J: The way that the media affects people, and wanting to be part of what affects the media. …it’s not just that you’re passively accepting what the media is telling you, but also that you’re shaping it. Affecting what is affecting me kinda thing; like representation of my experience on screen. You know, if the media’s not gonna do it, I’m gonna do it myself. It’s not necessarily that I have the urge to represent myself, but just the fact that I’m not being represented encourages me to represent myself.
P: Has your involvement with AMES projects influenced your ongoing engagement or understanding of key social issues and concerns?
J: I don’t think it’s changed my key values, core values, I just think it helped me elaborate on them, Intensify them.
P: What are some of these core values that you speak of?
J: Um, I think if I’m with 5 people, I’m concerned that all 5 of them are having equal representation in the conversation. To some degree, it’s not so much about what they’re talking about or whatever, but that they feel comfortable. I’m concerned with equality in all forms. Most different issues of marginalization make you feel like you’re alone, so to be in a program where you can have that realization that you’re not alone, and that you have merit… to be yourself, and part of some type of community…

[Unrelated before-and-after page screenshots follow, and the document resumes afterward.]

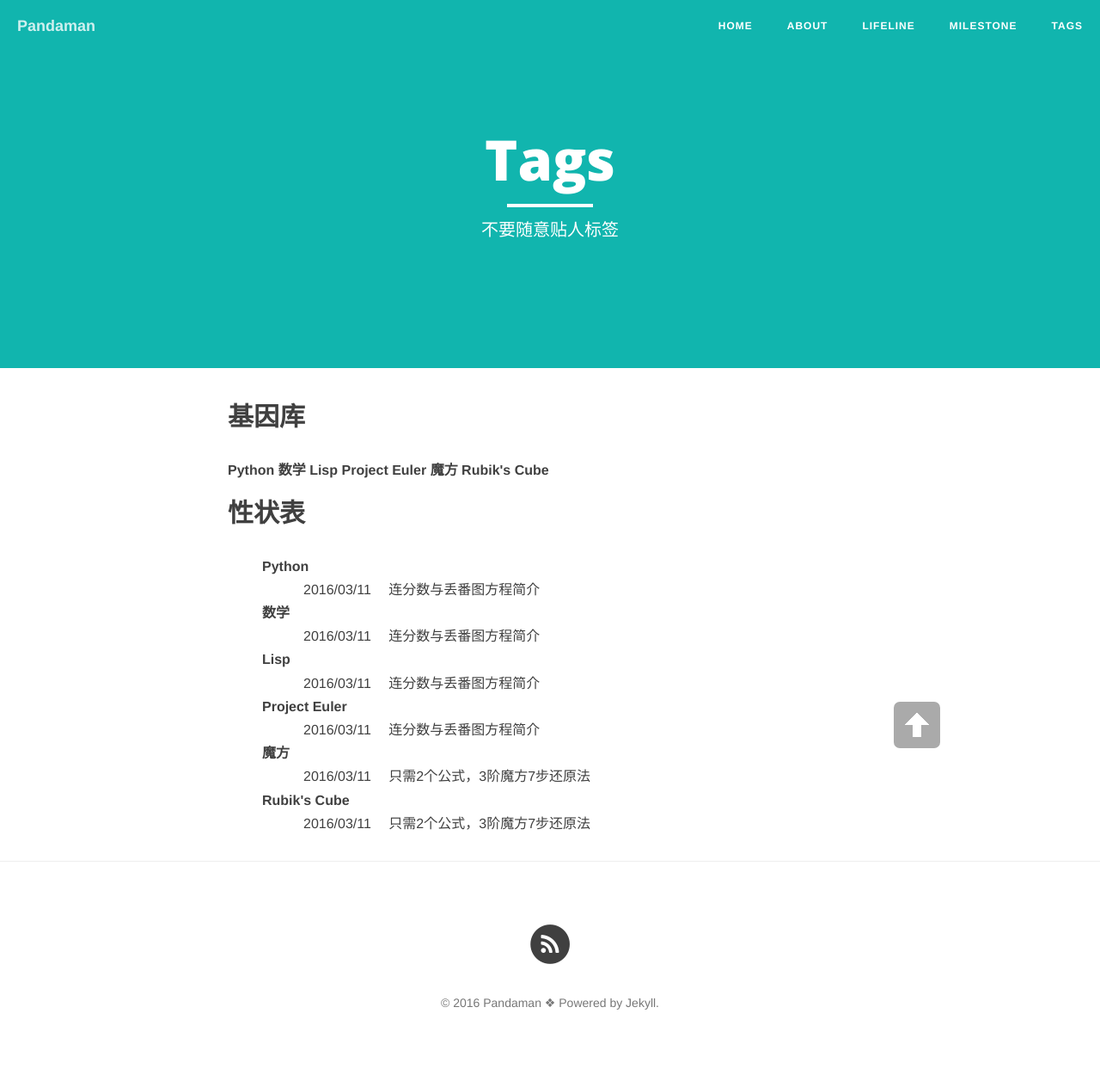
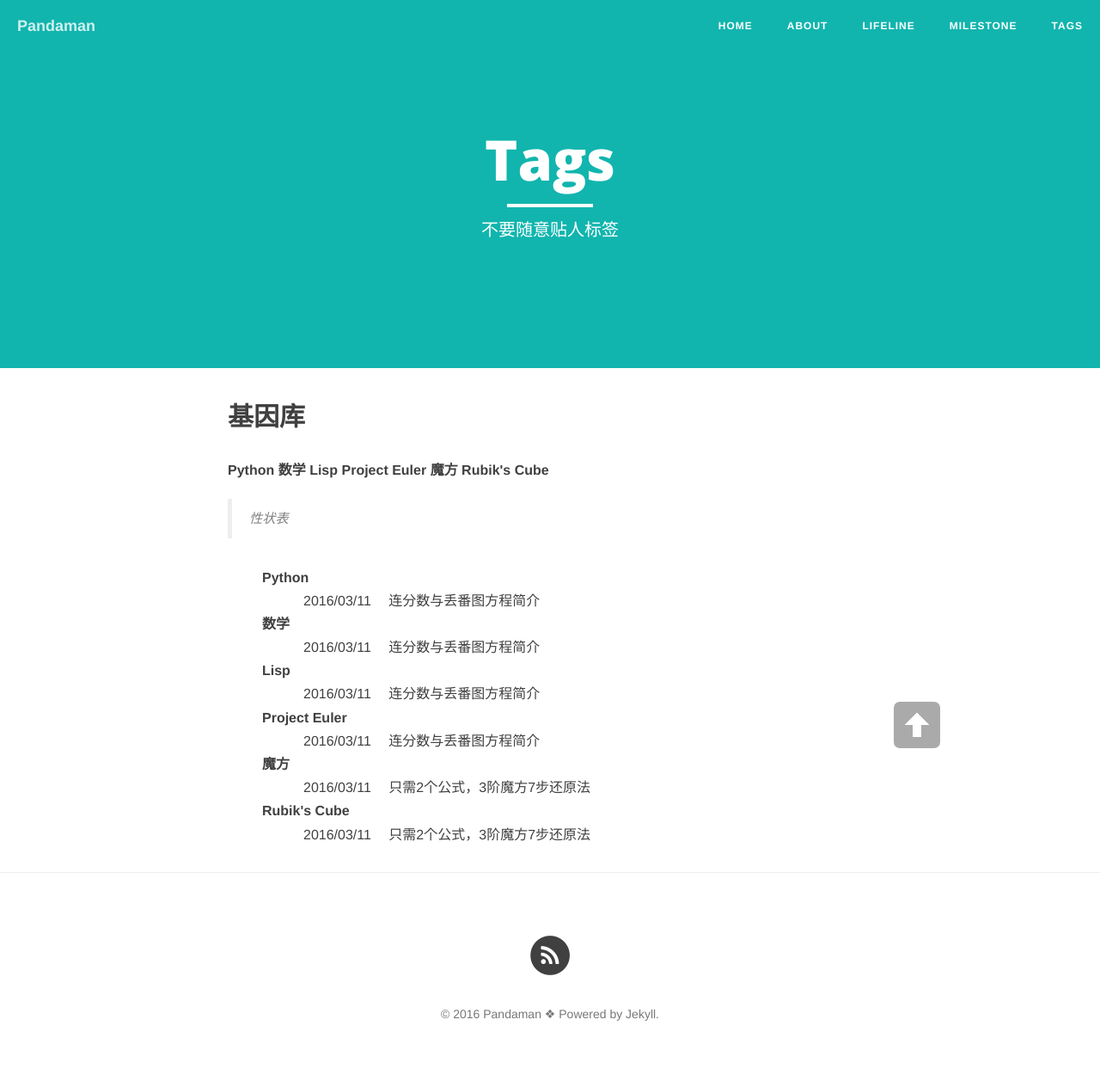
Before and after one commit to ceares/ceares.github.io, a Jekyll site: the page built from tags.md, in a window 1280 px wide. Shown: the whole page at 86% size. Built offline with Jekyll 4.4.1, drawn with Linux system fonts in a browser that asks for light colours; nearby versions of some CDN libraries; library files that are not in the unit come from our copies.

Commit message:
Update tags.md

```diff
--- a/tags.md
+++ b/tags.md
@@ -13,7 +13,7 @@ header-img: "img/semantic.jpg"
 {% endfor %}
 </div>
 
-## 性状表
+> 性状表
 
 <ul class="listing" style="list-style-type: none;font-weight:bold;margin-top:2em;">
 {% for tag in site.tags %}
```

P: Do you think there’s value in media production programs for youth?
J: Youth are often targeted by media and also exploited by media, so media programs for youth makes them feel less hopeless in the whole system.
P: Thank you for that, and to move back to AMES specifically. Um, what are some of the things you’d like to see AMES accomplish in the future?
J: Um, I guess teaching about intersectionality like, you know maybe you just don’t have one but you maybe have two things in common, that different dynamic. I don’t know if they’ve done anything specifically but for transgendered and intersex youth, street youth of colour or whatever.
P: Thank you for taking your precious time to do this interview, and share your insights, perspectives, and experiences.
J No. problem.
P Take care.